by a G.E. Rule that compares the two versions. Heinleins original
publisher, Putnam, refused to publish the two hundred and twenty thousand
word version, and Heinlein himself edited out the sixty thousand words.
Both Rule and Heinlein contended that Heinleins authorial voice
was lost in the cuts. Having recently cut about one hundred and eighty
thousand words out of my four book memoir series I know the pros and
cons of tight editing. While I lost some naturalness of speech, I ridded
them of much unnecessary redundancies, and my authorial voice became
stronger, more declarative, if a bit less colloquial.
Let me just give two of several instances Rule gives:
...an interplanetary trip made by humans had to be made in free-fall
orbits--from Terra to Mars, two hundred-fifty-eight Terran days, the
same for return, plus four hundred fifty-five days waiting at Mars while
the planets crawled back into positions for the return orbit.
...any interplanetary trip made by humans necessarily had to be made
in weary free-fall orbits, doubly tangent semi-ellipses--from Terra
to Mars, two hundred-fifty-eight days, the same for the return journey,
plus four hundred fifty-five days waiting at Mars while the two planets
crawled slowly back into relative positions which would permit shaping
the doubly-tangent orbit--a total of almost three Earth years.
Heres his comment:
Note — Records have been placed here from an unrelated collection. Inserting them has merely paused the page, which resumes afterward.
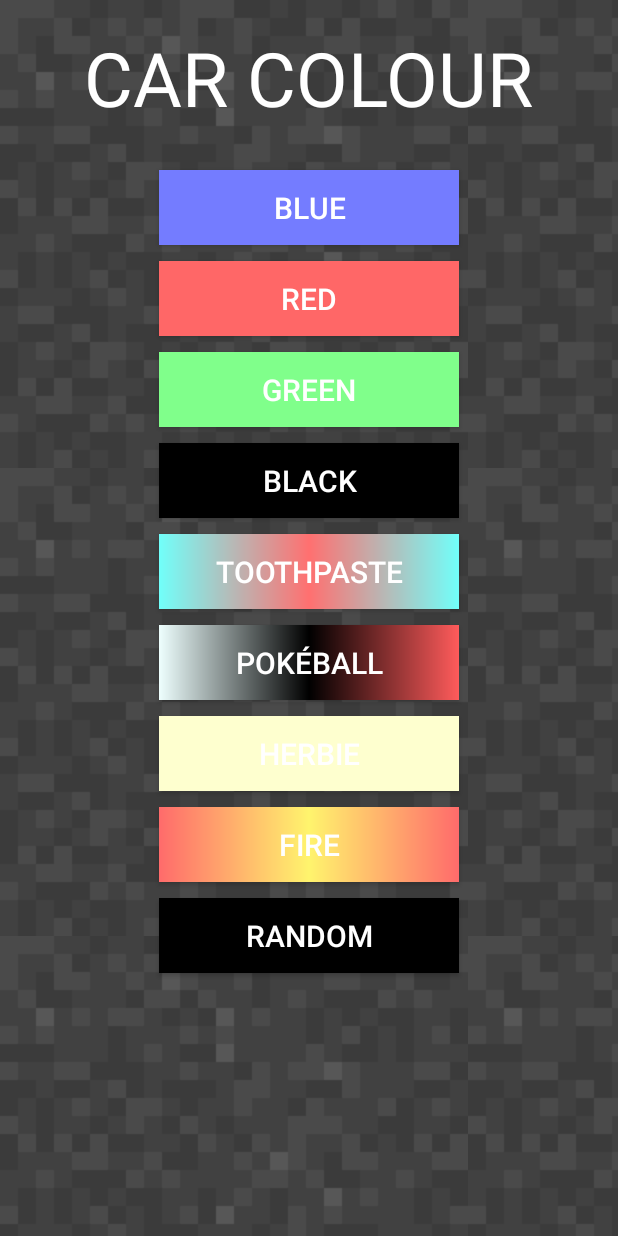
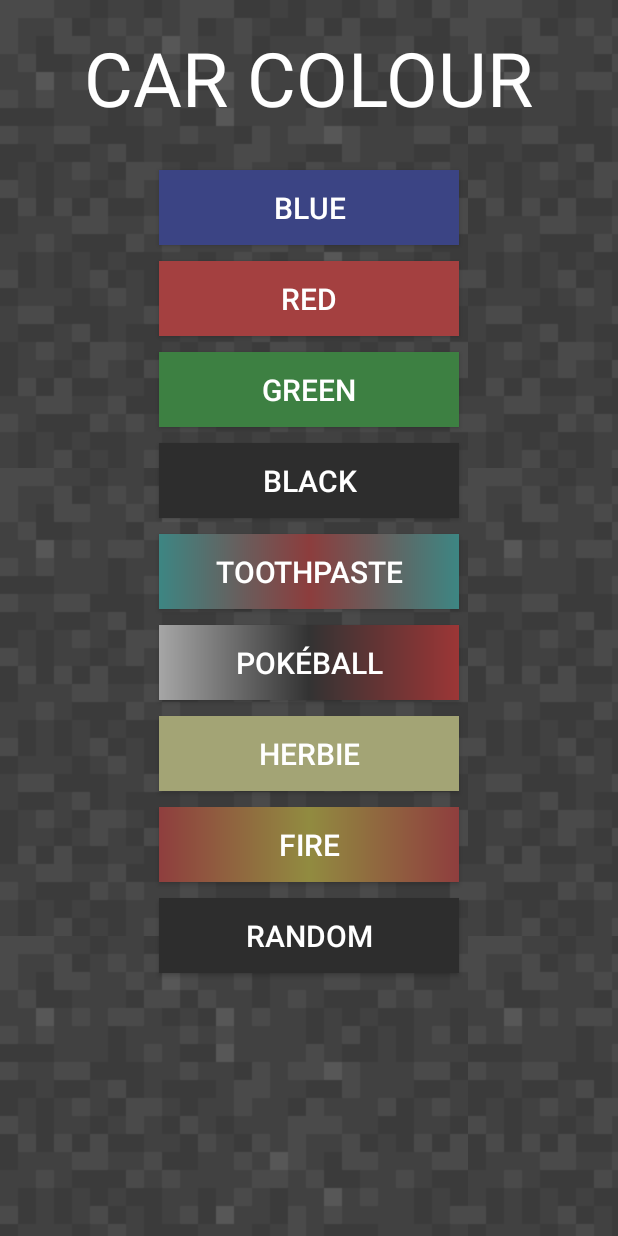
Before and after one commit to YJoe/GPixel-android-racing-game, an Android app: the screen it shows after launch (MainActivity), after a tap on "PLAY", on a phone screen of 412 x 824 dp. Run offline under Robolectric (Android 15) with nearby library versions, the phone set to English and light mode, and no system bars.

Commit message:
Darker colours (better)

```diff
--- a/app/src/main/res/drawable/button_black.xml
+++ b/app/src/main/res/drawable/button_black.xml
@@ -2,8 +2,8 @@
 <shape xmlns:android="http://schemas.android.com/apk/res/android">
     <gradient
         android:angle="0"
-        android:endColor="#000000"
-        android:centerColor="#000000"
-        android:startColor="#000000"
+        android:endColor="#2d2d2d"
+        android:centerColor="#2d2d2d"
+        android:startColor="#2d2d2d"
         android:type="linear" />
 </shape>
--- a/app/src/main/res/drawable/button_blue.xml
+++ b/app/src/main/res/drawable/button_blue.xml
@@ -2,8 +2,8 @@
 <shape xmlns:android="http://schemas.android.com/apk/res/android">
     <gradient
         android:angle="0"
-        android:endColor="#747cff"
-        android:centerColor="#747cff"
-        android:startColor="#747cff"
+        android:endColor="#3b4484"
+        android:centerColor="#3b4484"
+        android:startColor="#3b4484"
         android:type="linear" />
 </shape>
--- a/app/src/main/res/drawable/button_fire.xml
+++ b/app/src/main/res/drawable/button_fire.xml
@@ -2,8 +2,8 @@
 <shape xmlns:android="http://schemas.android.com/apk/res/android">
     <gradient
         android:angle="0"
-        android:endColor="#ff6b6b"
-        android:centerColor="#fff46d"
-        android:startColor="#ff6b6b"
+        android:endColor="#8f3e3e"
+        android:centerColor="#918b40"
+        android:startColor="#8f3e3e"
         android:type="linear" />
 </shape>
--- a/app/src/main/res/drawable/button_green.xml
+++ b/app/src/main/res/drawable/button_green.xml
@@ -2,8 +2,8 @@
 <shape xmlns:android="http://schemas.android.com/apk/res/android">
     <gradient
         android:angle="0"
-        android:endColor="#80ff8b"
-        android:centerColor="#80ff8b"
-        android:startColor="#80ff8b"
+        android:endColor="#3d8042"
+        android:centerColor="#3d8042"
+        android:startColor="#3d8042"
         android:type="linear" />
 </shape>
--- a/app/src/main/res/drawable/button_herbie.xml
+++ b/app/src/main/res/drawable/button_herbie.xml
@@ -2,8 +2,8 @@
 <shape xmlns:android="http://schemas.android.com/apk/res/android">
     <gradient
         android:angle="0"
-        android:endColor="#feffcf"
-        android:centerColor="#feffcf"
-        android:startColor="#feffcf"
+        android:endColor="#a3a475"
+        android:centerColor="#a3a475"
+        android:startColor="#a3a475"
         android:type="linear" />
 </shape>
--- a/app/src/main/res/drawable/button_pokeball.xml
+++ b/app/src/main/res/drawable/button_pokeball.xml
@@ -2,8 +2,8 @@
 <shape xmlns:android="http://schemas.android.com/apk/res/android">
     <gradient
         android:angle="0"
-        android:endColor="#ff5b5b"
-        android:centerColor="#000000"
-        android:startColor="#eefffe"
+        android:endColor="#9c3636"
+        android:centerColor="#333333"
+        android:startColor="#a6a6a6"
         android:type="linear" />
 </shape>
--- a/app/src/main/res/drawable/button_red.xml
+++ b/app/src/main/res/drawable/button_red.xml
@@ -2,8 +2,8 @@
 <shape xmlns:android="http://schemas.android.com/apk/res/android">
     <gradient
         android:angle="0"
-        android:endColor="#ff6767"
-        android:centerColor="#ff6767"
-        android:startColor="#ff6767"
+        android:endColor="#a44040"
+        android:centerColor="#a44040"
+        android:startColor="#a44040"
         android:type="linear" />
 </shape>
--- a/app/src/main/res/drawable/button_toothpaste.xml
+++ b/app/src/main/res/drawable/button_toothpaste.xml
@@ -2,8 +2,8 @@
 <shape xmlns:android="http://schemas.android.com/apk/res/android">
     <gradient
         android:angle="0"
-        android:endColor="#71fffa"
-        android:centerColor="#ff7070"
-        android:startColor="#71fffa"
+        android:endColor="#3d8683"
+        android:centerColor="#8c3d3d"
+        android:startColor="#3d8683"
         android:type="linear" />
 </shape>
```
This one is a good argument for the middle-ground
theory. While on the whole I prefer the Uncut version of this passage,
a solid case can be made for trimming parts of it. Perhaps the removal
of the phrase containing the second doubly-tangent reference.
I agree. The idea that all editing is bad is as bad as the notion
that editing assaults artistic integrity.
"Hold it," Harshaw said hastily. "Masculine speech forms
do include the feminine, when you are speaking in general --but not
when you are talking about a particular person."
"Eh? You say that when you want to ask a favor, Mike. What is it?"
"Hold it," Harshaw said hastily. "The trouble is with
the English language, not with you. Masculine speech forms do include
the feminine, when you are speaking in general--but not when you are
talking about a particular person."
"Eh? You usually say that when you want to ask a favor, Mike. What
is it this time? Speak up."
Heres his comment:
Jubal Harshaw, Unbound! Jubal is a wordy, folksy kind of guy.
Remember, this is a combination of author/lawyer were talking
about. The AOP versions of Jubals speech patterns show evidence
of the telegraphese RAH mentions in a letter to his agent.
The Uncut versions are much more natural to the ear, and much more likely
to be the way Jubal actually talks. Jubal was always a great character,
but he didnt come fully alive for me until I read the Uncut.
This, however, is not a good comment. Many people speak directly.
This is not an example of bad editing, rather personal preference. However,
given that Rule states that most cuts were in this fashion I have to
say I think the originally published version would have been superior.
Dialogue is not Heinleins strength- in fact, it seems that sci
fi, in general, is at its worst when trying to predict the lingo and
cadences of futurespeak, if only a few decades ahead. Imagine how Heinlein
would deal with hip hop!
Still, the book is a very good read, an example of a good idea
and solid narrative leading to excellence. A little more realistic characterization,
and a trimming of some excess tropes would have made it a good book.
The single most obvious example would have been the fleshing out of
Mikes motives- not all, but some. On the other hand it could be
argued that the whole of the book, much like Ursula LeGuins The
Lathe Of Heaven, is a fantasy- the only question is whether its
Mikes, Jubals, or the Old Ones fantasy. In that case
Mikes blandness is the vicissitude of dream - strange, but a land
we all know.
© Dan Schnieder May 2005
all rights reserved